Task details :: Each line below should be restated exactly, with nothing dropped.

Web document revisions ::

[Start of Attachment]

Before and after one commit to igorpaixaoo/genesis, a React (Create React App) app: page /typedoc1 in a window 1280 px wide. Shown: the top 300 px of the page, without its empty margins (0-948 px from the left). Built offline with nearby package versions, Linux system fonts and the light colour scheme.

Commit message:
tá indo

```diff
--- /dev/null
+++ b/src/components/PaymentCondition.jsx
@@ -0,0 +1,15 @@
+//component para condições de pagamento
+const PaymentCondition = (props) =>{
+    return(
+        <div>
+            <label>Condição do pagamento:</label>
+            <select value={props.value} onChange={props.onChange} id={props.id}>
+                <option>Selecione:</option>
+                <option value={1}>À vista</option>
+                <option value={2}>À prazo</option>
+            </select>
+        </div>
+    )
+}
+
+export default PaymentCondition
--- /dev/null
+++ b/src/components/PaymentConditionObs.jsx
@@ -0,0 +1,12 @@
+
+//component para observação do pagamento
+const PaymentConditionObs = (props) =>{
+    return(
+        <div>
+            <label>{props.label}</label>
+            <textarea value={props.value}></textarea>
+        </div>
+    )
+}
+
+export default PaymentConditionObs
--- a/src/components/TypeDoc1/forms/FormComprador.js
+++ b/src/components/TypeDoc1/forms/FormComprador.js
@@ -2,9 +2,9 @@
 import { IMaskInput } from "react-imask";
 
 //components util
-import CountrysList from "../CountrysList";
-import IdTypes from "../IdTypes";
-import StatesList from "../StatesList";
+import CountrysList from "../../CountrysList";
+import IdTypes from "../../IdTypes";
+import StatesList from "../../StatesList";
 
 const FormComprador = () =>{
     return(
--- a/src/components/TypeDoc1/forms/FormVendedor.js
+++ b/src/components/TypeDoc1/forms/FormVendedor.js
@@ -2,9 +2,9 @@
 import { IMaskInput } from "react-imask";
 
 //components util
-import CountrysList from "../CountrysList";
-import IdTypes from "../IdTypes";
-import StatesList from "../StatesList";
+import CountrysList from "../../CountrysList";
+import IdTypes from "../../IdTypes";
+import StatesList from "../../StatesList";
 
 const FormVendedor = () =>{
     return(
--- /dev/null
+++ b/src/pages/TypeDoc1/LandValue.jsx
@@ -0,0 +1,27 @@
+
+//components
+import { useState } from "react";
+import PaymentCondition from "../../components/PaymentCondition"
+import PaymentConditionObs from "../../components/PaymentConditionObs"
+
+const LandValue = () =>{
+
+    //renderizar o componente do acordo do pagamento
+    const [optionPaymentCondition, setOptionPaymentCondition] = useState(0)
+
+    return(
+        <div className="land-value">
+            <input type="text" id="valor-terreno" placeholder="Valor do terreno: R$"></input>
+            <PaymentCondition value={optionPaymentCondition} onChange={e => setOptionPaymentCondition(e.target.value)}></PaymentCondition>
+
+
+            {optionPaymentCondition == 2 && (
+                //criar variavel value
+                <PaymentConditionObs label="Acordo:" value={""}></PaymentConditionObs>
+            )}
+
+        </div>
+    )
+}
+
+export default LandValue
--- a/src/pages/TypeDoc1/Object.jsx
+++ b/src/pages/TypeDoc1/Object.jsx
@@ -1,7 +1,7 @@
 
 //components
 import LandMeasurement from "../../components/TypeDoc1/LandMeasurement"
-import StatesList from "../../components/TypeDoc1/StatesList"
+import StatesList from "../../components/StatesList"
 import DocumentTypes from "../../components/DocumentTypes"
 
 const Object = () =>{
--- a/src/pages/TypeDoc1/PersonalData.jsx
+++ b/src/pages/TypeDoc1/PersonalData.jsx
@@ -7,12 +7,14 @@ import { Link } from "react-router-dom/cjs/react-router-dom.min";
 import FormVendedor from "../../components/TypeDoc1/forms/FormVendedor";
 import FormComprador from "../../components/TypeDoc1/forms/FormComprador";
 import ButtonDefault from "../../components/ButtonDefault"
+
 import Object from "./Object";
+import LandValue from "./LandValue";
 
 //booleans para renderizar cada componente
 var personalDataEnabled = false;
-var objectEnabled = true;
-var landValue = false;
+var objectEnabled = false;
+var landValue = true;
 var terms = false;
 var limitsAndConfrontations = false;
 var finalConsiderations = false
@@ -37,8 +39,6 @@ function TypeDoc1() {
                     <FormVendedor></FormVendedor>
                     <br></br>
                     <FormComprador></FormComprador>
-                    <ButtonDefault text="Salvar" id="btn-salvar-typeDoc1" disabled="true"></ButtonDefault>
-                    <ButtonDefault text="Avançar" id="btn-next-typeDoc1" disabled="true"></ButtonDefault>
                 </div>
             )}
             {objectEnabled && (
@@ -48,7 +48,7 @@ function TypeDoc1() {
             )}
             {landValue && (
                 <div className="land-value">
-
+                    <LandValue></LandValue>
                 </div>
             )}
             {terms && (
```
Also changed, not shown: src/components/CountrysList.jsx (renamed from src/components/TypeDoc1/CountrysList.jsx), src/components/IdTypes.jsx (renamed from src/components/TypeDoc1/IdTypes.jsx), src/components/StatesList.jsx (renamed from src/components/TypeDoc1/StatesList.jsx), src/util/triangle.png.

[End of Attachment]

Solution for this task ::
Before and after one commit to igorpaixaoo/genesis, a React (Create React App) app: page /typedoc1 in a window 1280 px wide. Shown: the top 300 px of the page, without its empty margins (0-948 px from the left). Built offline with nearby package versions, Linux system fonts and the light colour scheme.

Commit message:
tá indo

```diff
--- /dev/null
+++ b/src/components/PaymentCondition.jsx
@@ -0,0 +1,15 @@
+//component para condições de pagamento
+const PaymentCondition = (props) =>{
+    return(
+        <div>
+            <label>Condição do pagamento:</label>
+            <select value={props.value} onChange={props.onChange} id={props.id}>
+                <option>Selecione:</option>
+                <option value={1}>À vista</option>
+                <option value={2}>À prazo</option>
+            </select>
+        </div>
+    )
+}
+
+export default PaymentCondition
--- /dev/null
+++ b/src/components/PaymentConditionObs.jsx
@@ -0,0 +1,12 @@
+
+//component para observação do pagamento
+const PaymentConditionObs = (props) =>{
+    return(
+        <div>
+            <label>{props.label}</label>
+            <textarea value={props.value}></textarea>
+        </div>
+    )
+}
+
+export default PaymentConditionObs
--- a/src/components/TypeDoc1/forms/FormComprador.js
+++ b/src/components/TypeDoc1/forms/FormComprador.js
@@ -2,9 +2,9 @@
 import { IMaskInput } from "react-imask";
 
 //components util
-import CountrysList from "../CountrysList";
-import IdTypes from "../IdTypes";
-import StatesList from "../StatesList";
+import CountrysList from "../../CountrysList";
+import IdTypes from "../../IdTypes";
+import StatesList from "../../StatesList";
 
 const FormComprador = () =>{
     return(
--- a/src/components/TypeDoc1/forms/FormVendedor.js
+++ b/src/components/TypeDoc1/forms/FormVendedor.js
@@ -2,9 +2,9 @@
 import { IMaskInput } from "react-imask";
 
 //components util
-import CountrysList from "../CountrysList";
-import IdTypes from "../IdTypes";
-import StatesList from "../StatesList";
+import CountrysList from "../../CountrysList";
+import IdTypes from "../../IdTypes";
+import StatesList from "../../StatesList";
 
 const FormVendedor = () =>{
     return(
--- /dev/null
+++ b/src/pages/TypeDoc1/LandValue.jsx
@@ -0,0 +1,27 @@
+
+//components
+import { useState } from "react";
+import PaymentCondition from "../../components/PaymentCondition"
+import PaymentConditionObs from "../../components/PaymentConditionObs"
+
+const LandValue = () =>{
+
+    //renderizar o componente do acordo do pagamento
+    const [optionPaymentCondition, setOptionPaymentCondition] = useState(0)
+
+    return(
+        <div className="land-value">
+            <input type="text" id="valor-terreno" placeholder="Valor do terreno: R$"></input>
+            <PaymentCondition value={optionPaymentCondition} onChange={e => setOptionPaymentCondition(e.target.value)}></PaymentCondition>
+
+
+            {optionPaymentCondition == 2 && (
+                //criar variavel value
+                <PaymentConditionObs label="Acordo:" value={""}></PaymentConditionObs>
+            )}
+
+        </div>
+    )
+}
+
+export default LandValue
--- a/src/pages/TypeDoc1/Object.jsx
+++ b/src/pages/TypeDoc1/Object.jsx
@@ -1,7 +1,7 @@
 
 //components
 import LandMeasurement from "../../components/TypeDoc1/LandMeasurement"
-import StatesList from "../../components/TypeDoc1/StatesList"
+import StatesList from "../../components/StatesList"
 import DocumentTypes from "../../components/DocumentTypes"
 
 const Object = () =>{
--- a/src/pages/TypeDoc1/PersonalData.jsx
+++ b/src/pages/TypeDoc1/PersonalData.jsx
@@ -7,12 +7,14 @@ import { Link } from "react-router-dom/cjs/react-router-dom.min";
 import FormVendedor from "../../components/TypeDoc1/forms/FormVendedor";
 import FormComprador from "../../components/TypeDoc1/forms/FormComprador";
 import ButtonDefault from "../../components/ButtonDefault"
+
 import Object from "./Object";
+import LandValue from "./LandValue";
 
 //booleans para renderizar cada componente
 var personalDataEnabled = false;
-var objectEnabled = true;
-var landValue = false;
+var objectEnabled = false;
+var landValue = true;
 var terms = false;
 var limitsAndConfrontations = false;
 var finalConsiderations = false
@@ -37,8 +39,6 @@ function TypeDoc1() {
                     <FormVendedor></FormVendedor>
                     <br></br>
                     <FormComprador></FormComprador>
-                    <ButtonDefault text="Salvar" id="btn-salvar-typeDoc1" disabled="true"></ButtonDefault>
-                    <ButtonDefault text="Avançar" id="btn-next-typeDoc1" disabled="true"></ButtonDefault>
                 </div>
             )}
             {objectEnabled && (
@@ -48,7 +48,7 @@ function TypeDoc1() {
             )}
             {landValue && (
                 <div className="land-value">
-
+                    <LandValue></LandValue>
                 </div>
             )}
             {terms && (
```
Also changed, not shown: src/components/CountrysList.jsx (renamed from src/components/TypeDoc1/CountrysList.jsx), src/components/IdTypes.jsx (renamed from src/components/TypeDoc1/IdTypes.jsx), src/components/StatesList.jsx (renamed from src/components/TypeDoc1/StatesList.jsx), src/util/triangle.png.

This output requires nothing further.